*Exercise requirements*
Track down every line below that holds "touches" and copy it.

*Supplied material*

------------

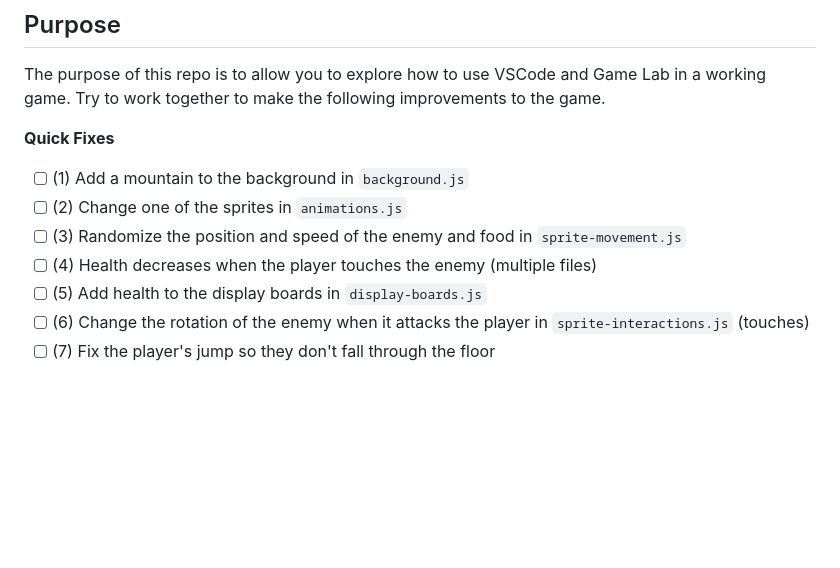
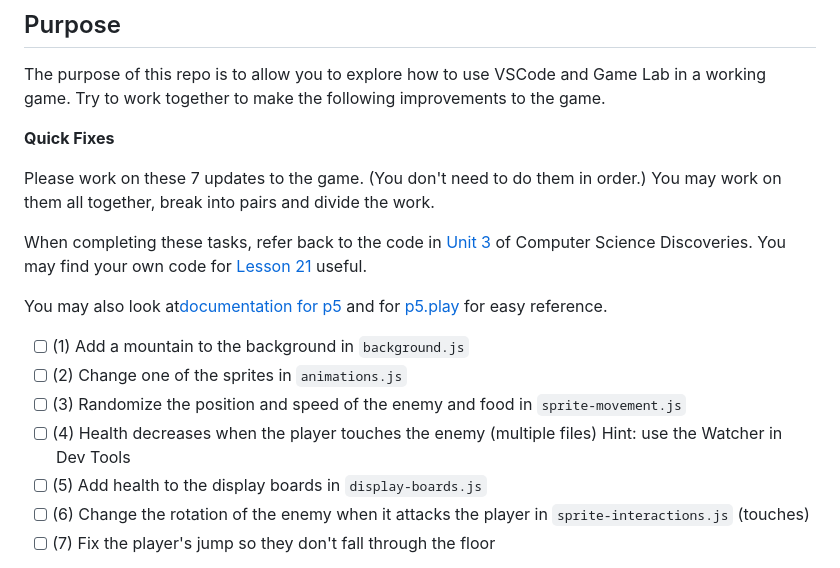
Before and after one commit to rmccrear/side-scroller-explorer-E, a Markdown page: README.md, the part around the change. GitHub-like rendering; blank space fills up the shorter version.

Commit message:
Update README.md with documentation links

```diff
--- a/README.md
+++ b/README.md
@@ -10,10 +10,16 @@ The purpose of this repo is to allow you to explore how to use VSCode and Game L
 
 **Quick Fixes**
 
+Please work on these 7 updates to the game. (You don't need to do them in order.) You may work on them all together, break into pairs and divide the work.
+
+When completing these tasks, refer back to the code in [Unit 3](https://studio.code.org/courses/csd-2024/units/3) of Computer Science Discoveries. You may find your own code for [Lesson 21](https://studio.code.org/courses/csd-2024/units/3/lessons/21/student) useful.
+
+You may also look at[documentation for p5](./P5_DOCS.md) and for [p5.play](./P5_PLAY_DOCS.md) for easy reference.
+
 - [ ] (1) Add a mountain to the background in `background.js`
 - [ ] (2) Change one of the sprites in `animations.js`
 - [ ] (3) Randomize the position and speed of the enemy and food in `sprite-movement.js`
-- [ ] (4) Health decreases when the player touches the enemy (multiple files)
+- [ ] (4) Health decreases when the player touches the enemy (multiple files) Hint: use the Watcher in Dev Tools
 - [ ] (5) Add health to the display boards in `display-boards.js`
 - [ ] (6) Change the rotation of the enemy when it attacks the player in `sprite-interactions.js` (touches)
 - [ ] (7) Fix the player's jump so they don't fall through the floor
```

------------

*Result of this exercise*
-- [ ] (4) Health decreases when the player touches the enemy (multiple files)
+- [ ] (4) Health decreases when the player touches the enemy (multiple files) Hint: use the Watcher in Dev Tools
 - [ ] (6) Change the rotation of the enemy when it attacks the player in `sprite-interactions.js` (touches)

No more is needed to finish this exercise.